And so the words of the prophet Isaiah above echoes from thousands of years past to speak to us with the same relevance and immediacy of the now, which is God’s lament over the distortion of the discipline of fasting by fraudulent spirituality. There is a coherent logic that threads through the period of Lent. It requires us to enter the discipline of turning inwardly, to look into our mortality and brokenness, the fleeting nature of our existence, our being mere “grass”, “dust” and “ash”, that in reflecting on our inadequacy and the fleeting nature of our existence we may be moved into repentance and liberation from our false self, which then moves us deeper into the transforming forgiveness of God and be outwardly moved into participation in the ongoing work of the kingdom in the world.
The prophet Isaiah reorients us to the true purpose of fasting: and that is, to free us from our false self that, in our authenticity, we may live into the presence of God’s reign that already is here in our midst and truly participate in its active work bringing the love and presence of Jesus in every space that we inhabit. Thus we see everything that the prophet Isaiah prescribes as antithetical to all of the many faces of the false self. Instead, he calls us to God’s true desire for us: to live a life that gives of the self for the sake of others, to be a part of all that seeks to loose the bonds of injustice, the things that undo the thongs of the yoke, work that set the oppressed free, to share the bread with the hungry, to bring the homeless to your house, covering the naked, and all that prevents us from alienating ourselves from our neighbors and from the good earth.d
On February 15, 2019, the New York times reported that Ruth Knight, the Church of England’s environmental policy officer, had asked its adherents, and broadly to all, to add a new culprit to the list of ills they forsake as penance even for the short 6 weeks of Lent as penance. One of the “Five Marks of Mission” that the Church of England lists in describing its purpose is “environmental stewardship to safeguard the integrity of creation.” Specifically, the church wants people to avoid the plastic consumer products and packaging that have become a major environmental problem, polluting oceans and rivers, fouling beaches, killing wildlife and clogging landfills. They found a practical application for their mission purpose – one the was not aimed at its institutional preservation, but in the care for the sake of God’s creation.

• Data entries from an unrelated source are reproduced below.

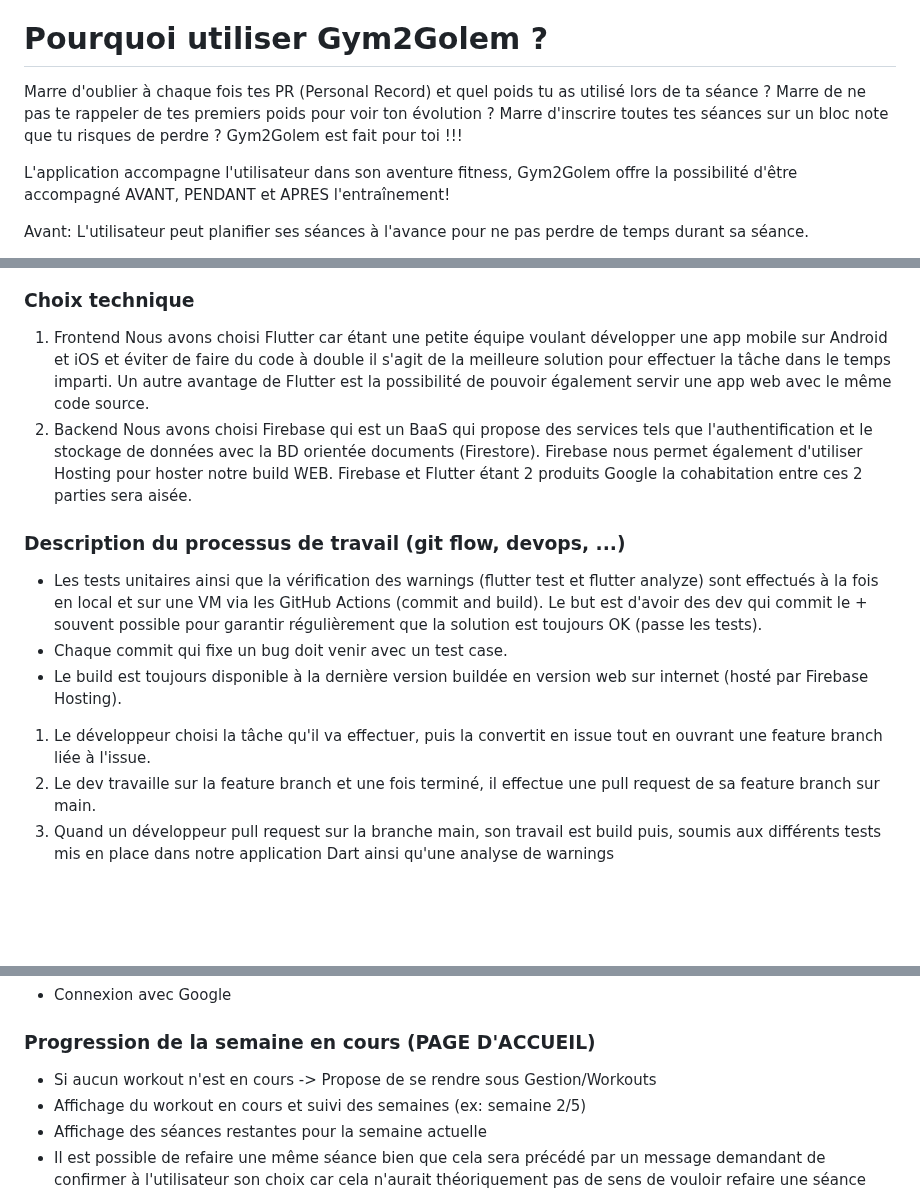
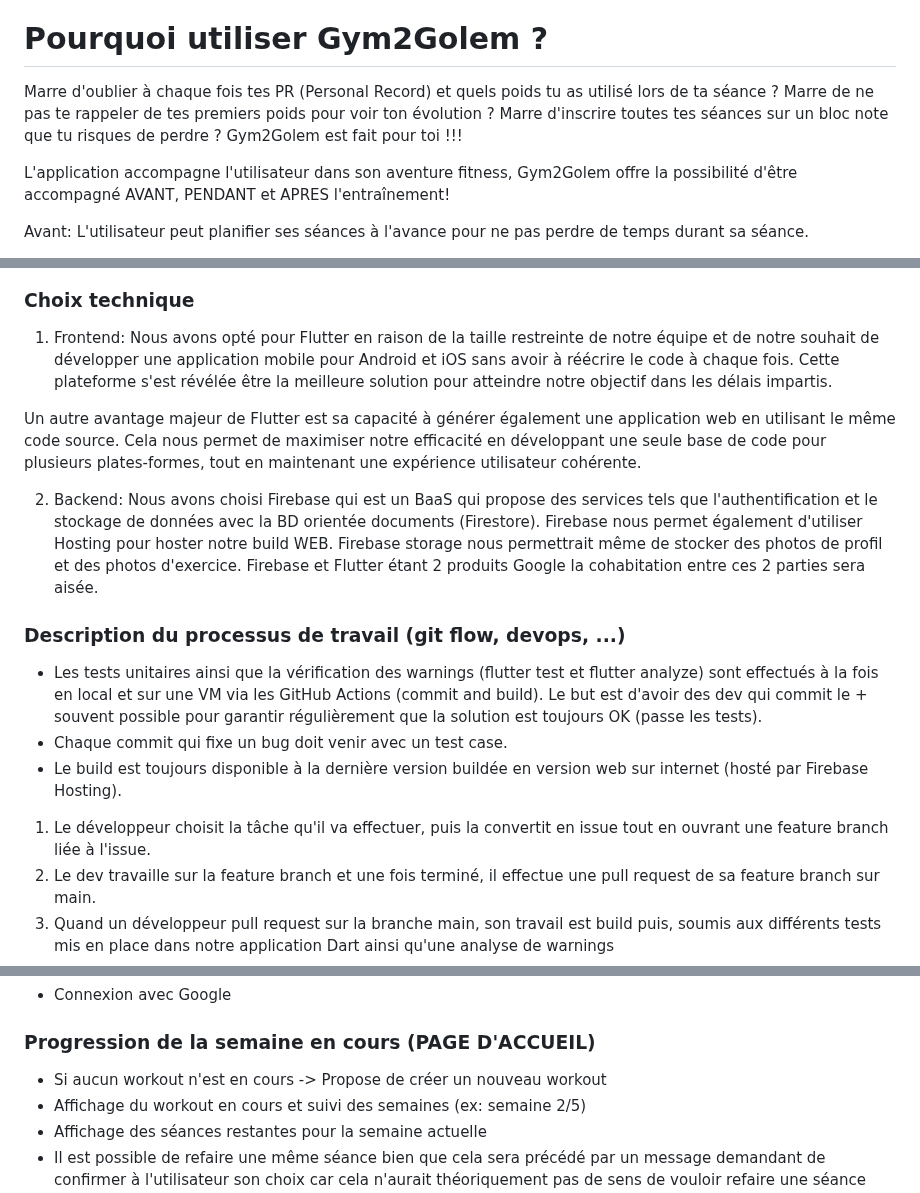
Before and after one commit to Pismice/PDG-GRP5, a Markdown page: README.md, 3 parts joined by grey strips. Rendered like a GitHub page; blank space fills up the shorter version.

```diff
--- a/README.md
+++ b/README.md
@@ -15,7 +15,7 @@ Un Workout est un ensemble de séances qui seront effectuées sur une semaine. C
 
 # Pourquoi utiliser Gym2Golem ?
 
-Marre d'oublier à chaque fois tes PR (Personal Record) et quel poids tu as utilisé lors de ta séance ? Marre de ne pas te rappeler de tes premiers poids pour voir ton évolution ? Marre d'inscrire toutes tes séances sur un bloc note que tu risques de perdre ?
+Marre d'oublier à chaque fois tes PR (Personal Record) et quels poids tu as utilisé lors de ta séance ? Marre de ne pas te rappeler de tes premiers poids pour voir ton évolution ? Marre d'inscrire toutes tes séances sur un bloc note que tu risques de perdre ?
 Gym2Golem est fait pour toi !!!
 
 L'application accompagne l'utilisateur dans son aventure fitness, Gym2Golem offre la possibilité d'être accompagné AVANT, PENDANT et APRES l'entraînement!
@@ -54,12 +54,15 @@ Notre application G2G est écrite en Flutter et peut se retrouver sous forme mob
 ![](ressources/schema_pdg.png)
 
 ### Choix technique
-1. Frontend
-Nous avons choisi Flutter car étant une petite équipe voulant développer une app mobile sur Android et iOS et éviter de faire du code à double il s'agit de la meilleure solution pour effectuer la tâche dans le temps imparti.
-Un autre avantage de Flutter est la possibilité de pouvoir également servir une app web avec le même code source.
-2. Backend
+1. Frontend:
+Nous avons opté pour Flutter en raison de la taille restreinte de notre équipe et de notre souhait de développer une application mobile pour Android et iOS sans avoir à réécrire le code à chaque fois. Cette plateforme s'est révélée être la meilleure solution pour atteindre notre objectif dans les délais impartis.
+
+Un autre avantage majeur de Flutter est sa capacité à générer également une application web en utilisant le même code source. Cela nous permet de maximiser notre efficacité en développant une seule base de code pour plusieurs plates-formes, tout en maintenant une expérience utilisateur cohérente.
+
+2. Backend:
 Nous avons choisi Firebase qui est un BaaS qui propose des services tels que l'authentification et le stockage de données avec la BD orientée documents (Firestore).
 Firebase nous permet également d'utiliser Hosting pour hoster notre build WEB.
+Firebase storage nous permettrait même de stocker des photos de profil et des photos d'exercice.
 Firebase et Flutter étant 2 produits Google la cohabitation entre ces 2 parties sera aisée.
 
 ### Description du processus de travail (git flow, devops, ...)
@@ -68,7 +71,7 @@ Le but est d'avoir des dev qui commit le + souvent possible pour garantir régul
 - Chaque commit qui fixe un bug doit venir avec un test case.
 - Le build est toujours disponible à la dernière version buildée en version web sur internet (hosté par Firebase Hosting).
 
-1. Le développeur choisi la tâche qu'il va effectuer, puis la convertit en issue tout en ouvrant une feature branch liée à l'issue.
+1. Le développeur choisit la tâche qu'il va effectuer, puis la convertit en issue tout en ouvrant une feature branch liée à l'issue.
 2. Le dev travaille sur la feature branch et une fois terminé, il effectue une pull request de sa feature branch sur main.
 3. Quand un développeur pull request sur la branche main, son travail est build puis, soumis aux différents tests mis en place dans notre application Dart ainsi qu'une analyse de warnings
 4. Si les tests passent et la pull request est approuvée par un autre collègue, le commit est accepté et un build est généré puis hébergé sur Firebase Hosting (lien vers le site WEB à jour sur la landing page)
@@ -175,7 +179,7 @@ Lien vers nos mockups: https://www.figma.com/file/fkh4ZoSzWQvWqY41R9Oc9H/G2G?typ
 ### Inscription - Connexion
 - Connexion avec Google
 ### Progression de la semaine en cours (PAGE D'ACCUEIL)
-- Si aucun workout n'est en cours -> Propose de se rendre sous Gestion/Workouts
+- Si aucun workout n'est en cours -> Propose de créer un nouveau workout
 - Affichage du workout en cours et suivi des semaines (ex: semaine 2/5)
 - Affichage des séances restantes pour la semaine actuelle
 - Il est possible de refaire une même séance bien que cela sera précédé par un message demandant de confirmer à l'utilisateur son choix car cela n'aurait théoriquement pas de sens de vouloir refaire une séance que l'on a déjà effectué (surtout s'il en reste d'autres qui n'ont pas encore été faites)
```
Also changed, not shown: other parts of README.md (+12 -11 lines).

Are you fasting for yourself this Lenten season? Or, are you fasting for others, and for the earth?
1 thought on “Fasting? From What?”
Father Chag, OSA once said that fasting from meat is irrelevant in poverty stricken areas like the Philippines where people seldom eat meat. He suggested to give up something and use it to help the needy.